Automatic language translation
Our website uses an automatic service to translate our content into different languages. These translations should be used as a guide only. See our Accessibility page for further information.
This page provides information about how NDIS plans are monitored and reviewed. Refer to the Overview for important contextual information about these guidelines and the NDIS. These guidelines are dynamic and will be regularly updated to reflect any changes to procedures or the NDIS model.
Important information in this guideline includes:
An NDIS plan is based on the goals and objectives that have been identified for (and by) the child, and the supports needed to assist the child’s progress towards them. A reassessment of a child’s plan can be triggered in three different ways:
Internal Reviews: If you think an NDIA decision is wrong, you can request an internal review of a decision. Any person directly affected by an NDIA decision can request an internal review, however this must occur within three months of the plan approval date. If the child or young person is not in OOHC, you may need to work with the child or young person’s family to make the request. Refer to Internal Review of a Decision for more information.
Each plan has an agreed reassessment date which means that participants will have their plan reviewed on a regular basis. This allows participants and their NDIS representative to discuss what is and isn’t working, to amend goals and objectives and adjust supports as life changes over time. During the life of the plan, an NDIS representative may ‘check in’ with participants (or their representative) to determine if the plan is still meeting their needs.
Plans are typically active for 12 to 24 months but can be as short as three months or as long as 36 months. The length of the plan is largely determined by individual circumstances and the stability of support needs. The NDIS representative will advise participants on the length of the proposed planning cycle at the planning meeting. At this point consider the appropriateness of the plan length that is being proposed. Shorter plan lengths would be expected for children and young people aged 15 and over who will be preparing for, and then leaving care, as well as those who have less stable disability support needs.

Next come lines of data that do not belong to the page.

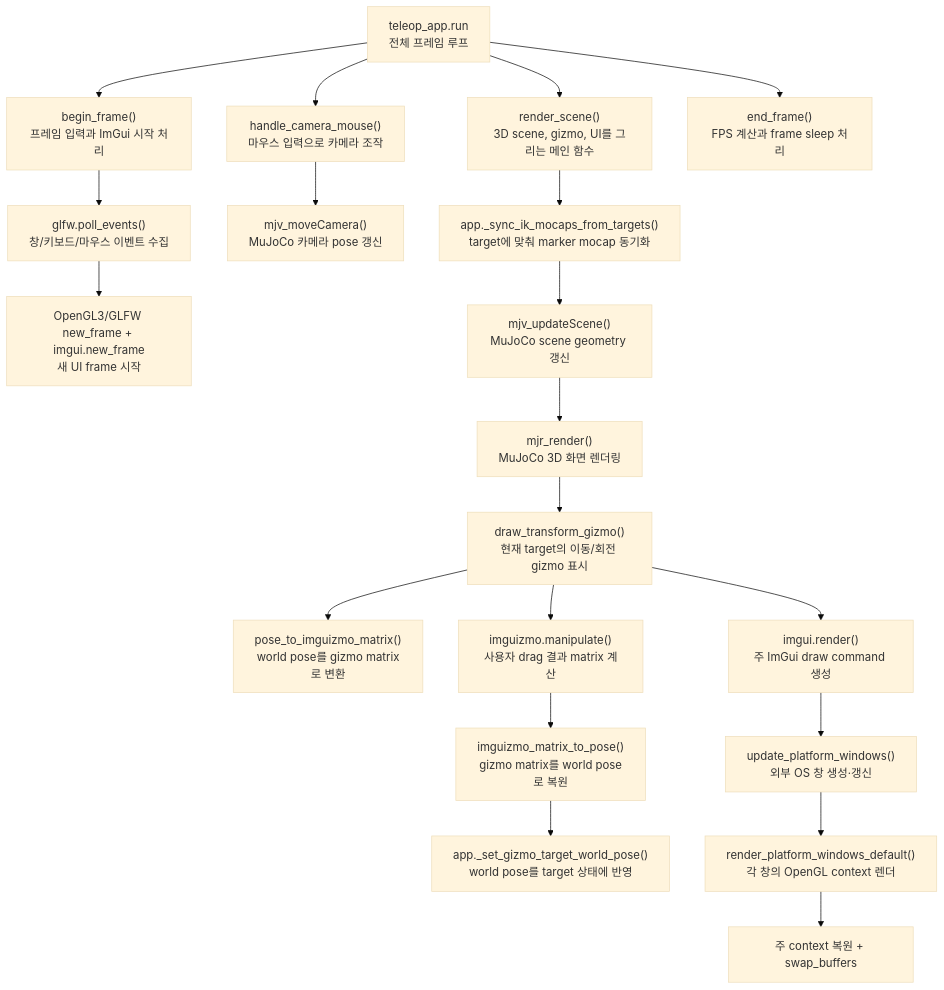
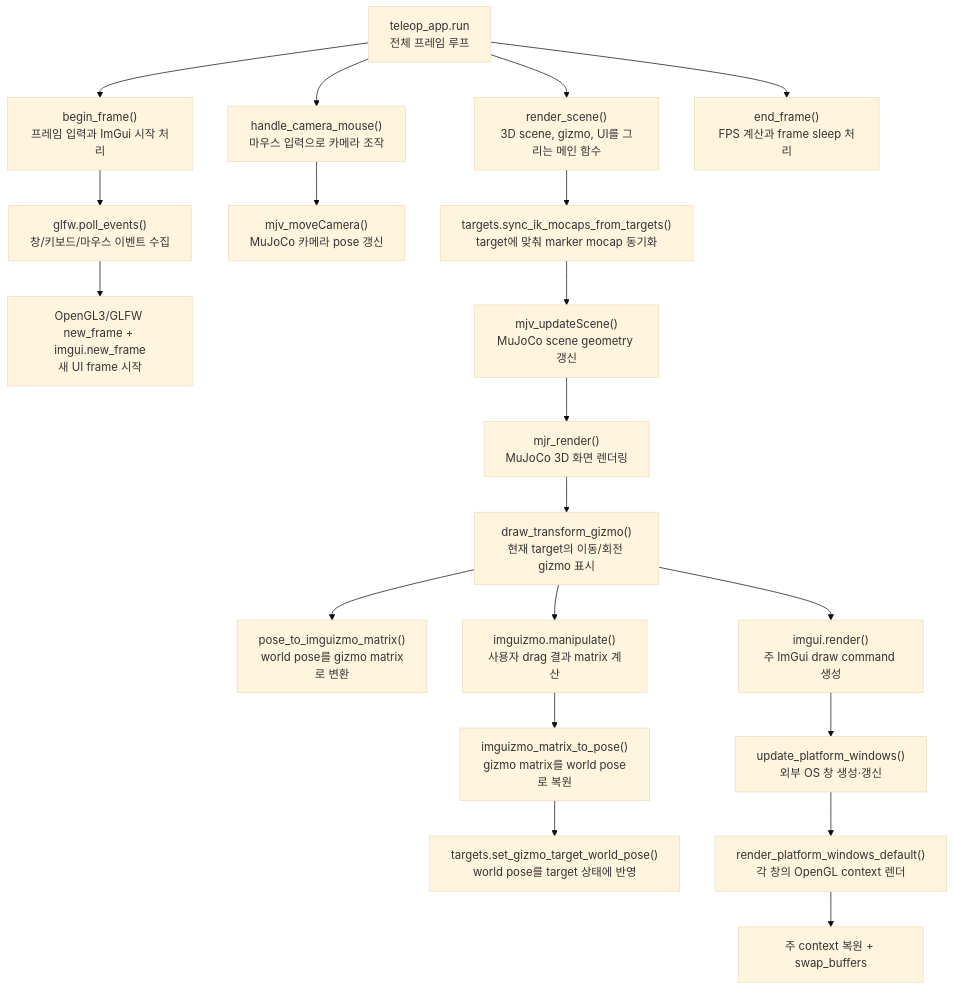
Before and after one commit to Geonhee-LEE/aiworker-mj-lab: the diagram in docs/guide/teleop_render.md, drawn with Mermaid (base theme). The commit also changed other lines of this file and 25 other files, not shown here.

````diff
--- a/docs/guide/teleop_render.md
+++ b/docs/guide/teleop_render.md
@@ -39,22 +39,22 @@
 ```mermaid
 flowchart TD
     A["teleop_app.run<br>전체 프레임 루프"] --> B["begin_frame()<br>프레임 입력과 ImGui 시작 처리"]
     B --> C["glfw.poll_events()<br>창/키보드/마우스 이벤트 수집"]
     C --> D["OpenGL3/GLFW new_frame + imgui.new_frame<br>새 UI frame 시작"]
     A --> E["handle_camera_mouse()<br>마우스 입력으로 카메라 조작"]
     E --> F["mjv_moveCamera()<br>MuJoCo 카메라 pose 갱신"]
     A --> G["render_scene()<br>3D scene, gizmo, UI를 그리는 메인 함수"]
-    G --> H["app._sync_ik_mocaps_from_targets()<br>target에 맞춰 marker mocap 동기화"]
+    G --> H["targets.sync_ik_mocaps_from_targets()<br>target에 맞춰 marker mocap 동기화"]
     H --> I["mjv_updateScene()<br>MuJoCo scene geometry 갱신"]
     I --> J["mjr_render()<br>MuJoCo 3D 화면 렌더링"]
     J --> K["draw_transform_gizmo()<br>현재 target의 이동/회전 gizmo 표시"]
     K --> L["pose_to_imguizmo_matrix()<br>world pose를 gizmo matrix로 변환"]
     K --> M["imguizmo.manipulate()<br>사용자 drag 결과 matrix 계산"]
     M --> N["imguizmo_matrix_to_pose()<br>gizmo matrix를 world pose로 복원"]
-    N --> O["app._set_gizmo_target_world_pose()<br>world pose를 target 상태에 반영"]
+    N --> O["targets.set_gizmo_target_world_pose()<br>world pose를 target 상태에 반영"]
     K --> P["imgui.render()<br>주 ImGui draw command 생성"]
     P --> Q["update_platform_windows()<br>외부 OS 창 생성·갱신"]
     Q --> S["render_platform_windows_default()<br>각 창의 OpenGL context 렌더"]
     S --> T["주 context 복원 + swap_buffers"]
     A --> R["end_frame()<br>FPS 계산과 frame sleep 처리"]
 ```
````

Participants (or their representative) can request a reassessment of their NDIS plan if they are seeking a change in their reasonable and necessary supports. For children or young people under the parental responsibility of the Minister, OOHC caseworkers may ask for a plan reassessment.
Requests for a reassessment of a plan will generally not be approved within six months of the plan being approved (or within three months where the plan is for a shorter period), unless it can be demonstrated that the participant’s situation has changed, or there is new information which is likely to affect the NDIA’s assessment of the participant’s need for funded supports.
The NDIA will notify participants about their decision to reassess a plan within 14 days of receiving a request for a reassessment, or a change of situation form, from a participant.
Note: OOHC caseworkers should liaise with the support coordinator who will assist in managing and preparing for the reassessment of a child’s NDIS plan.
An NDIA representative can request a reassessment of a plan at any time.
The NDIA can decide to reassess a plan for several reasons:
The onus is on the participant (or their representative) to notify the NDIA if an event or change in situation happens or is likely to happen that affects their plan. For children and young people under the parental responsibility of the Minister, OOHC caseworkers are responsible for notifying the NDIA via a change of situation form.
Examples of changed situations that may require requesting a plan reassessment include: a change of placement type, such as moving from foster care to residential care; moving placement to a new geographical location, or entry to OOHC.
For children or young people with an NDIS plan who have entered care, OOHC caseworkers should ensure that their name replaces that of the parents’ as child representative and that parents’ electronic access to the NDIS portal has been removed. If there is a change of caseworker responsible for a child or young person, casework staff should ensure that the NDIA is notified of the new caseworker’s details. Note: you must also submit a copy of the Care Orders to the NDIA at email@example.com.
For more detailed information about what constitutes a change of situation, see Change of circumstances.
Preparation for plan reassessment will be like preparing for the planning meeting. The child’s NDIS support coordinator will assist with this process.
Refer to NDIS Plan Preparation and Plan Process for further information. If child protection or OOHC caseworkers form a professional view about additional supports that would benefit the child or young person, they can provide this advice, and any specific evidence of need, to the NDIS representative directly or to the parent/carer to share during the plan reassessment meeting.
20 Dec 2022
We acknowledge Aboriginal people as the First Nations Peoples of NSW and pay our respects to Elders past, present, and future.
Informed by lessons of the past, Department of Communities and Justice is improving how we work with Aboriginal people and communities. We listen and learn from the knowledge, strength and resilience of Stolen Generations Survivors, Aboriginal Elders and Aboriginal communities.
You can access our apology to the Stolen Generations.